(Stored items)
━━━━━━━━━━━━━━━━━━━━━━━━━━━━━━

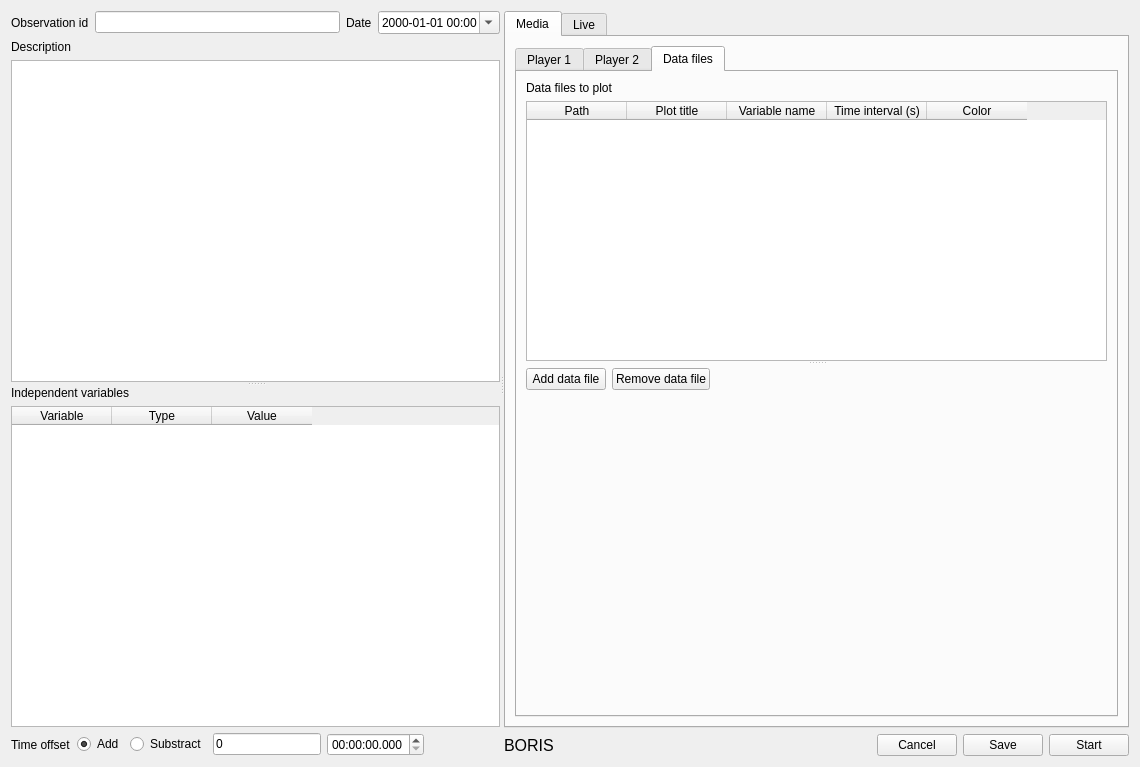
This is observation.ui in olivierfriard/BORIS as Qt 5 draws it before an edit. The edited form follows.
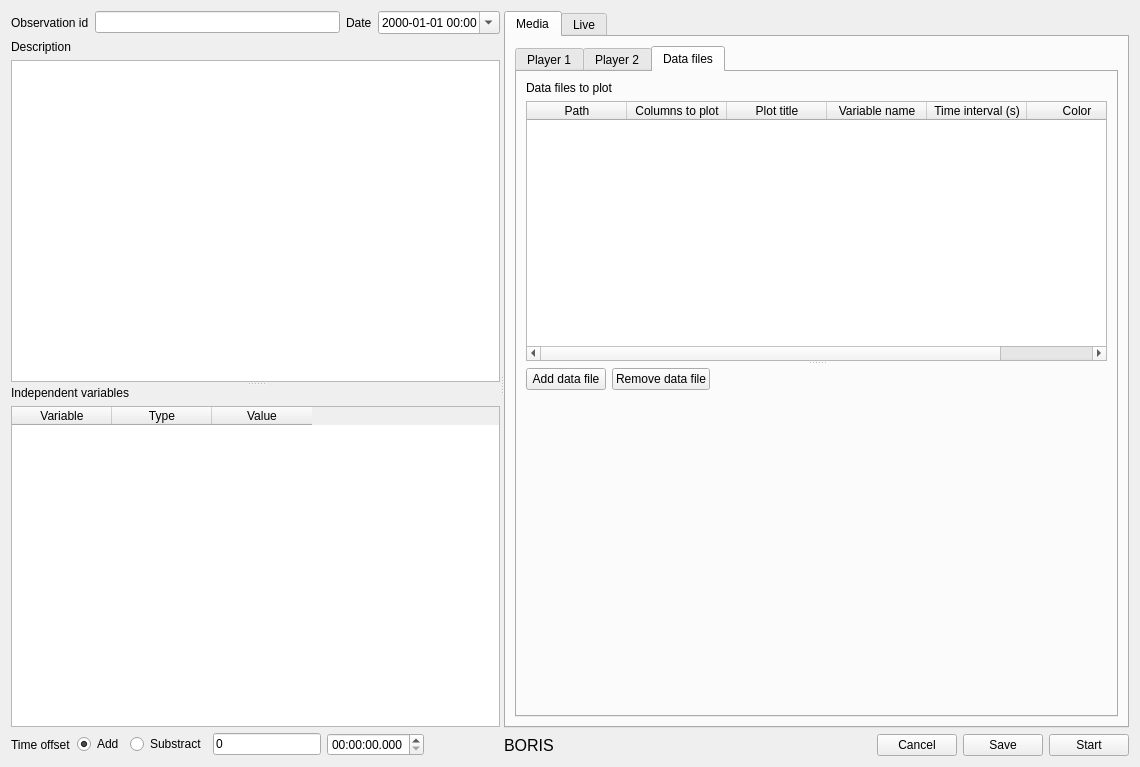
This is the edited form. The open tabs and pages were chosen to show the change.

Commit message: work on plot data from files

Diff of the .ui file:
```diff
--- a/observation.ui
+++ b/observation.ui
@@ -544,6 +544,11 @@
                        <string>Path</string>
                       </property>
                      </column>
+                     <column>
+                      <property name="text">
+                       <string>Columns to plot</string>
+                      </property>
+                     </column>
                      <column>
                       <property name="text">
                        <string>Plot title</string>
```
Left out of the diff: 2 changed lines with no effect on the pictures. The commit also changes 10 other files.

━━━━━━━━━━━━━━━━━━━━━━━━━━━━━━

_Task item_. Set down every line above exactly, pictures excluded.

_Answer section_.
This is observation.ui in olivierfriard/BORIS as Qt 5 draws it before an edit. The edited form follows.
This is the edited form. The open tabs and pages were chosen to show the change.

Commit message: work on plot data from files

Diff of the .ui file:
```diff
--- a/observation.ui
+++ b/observation.ui
@@ -544,6 +544,11 @@
                        <string>Path</string>
                       </property>
                      </column>
+                     <column>
+                      <property name="text">
+                       <string>Columns to plot</string>
+                      </property>
+                     </column>
                      <column>
                       <property name="text">
                        <string>Plot title</string>
```
Left out of the diff: 2 changed lines with no effect on the pictures. The commit also changes 10 other files.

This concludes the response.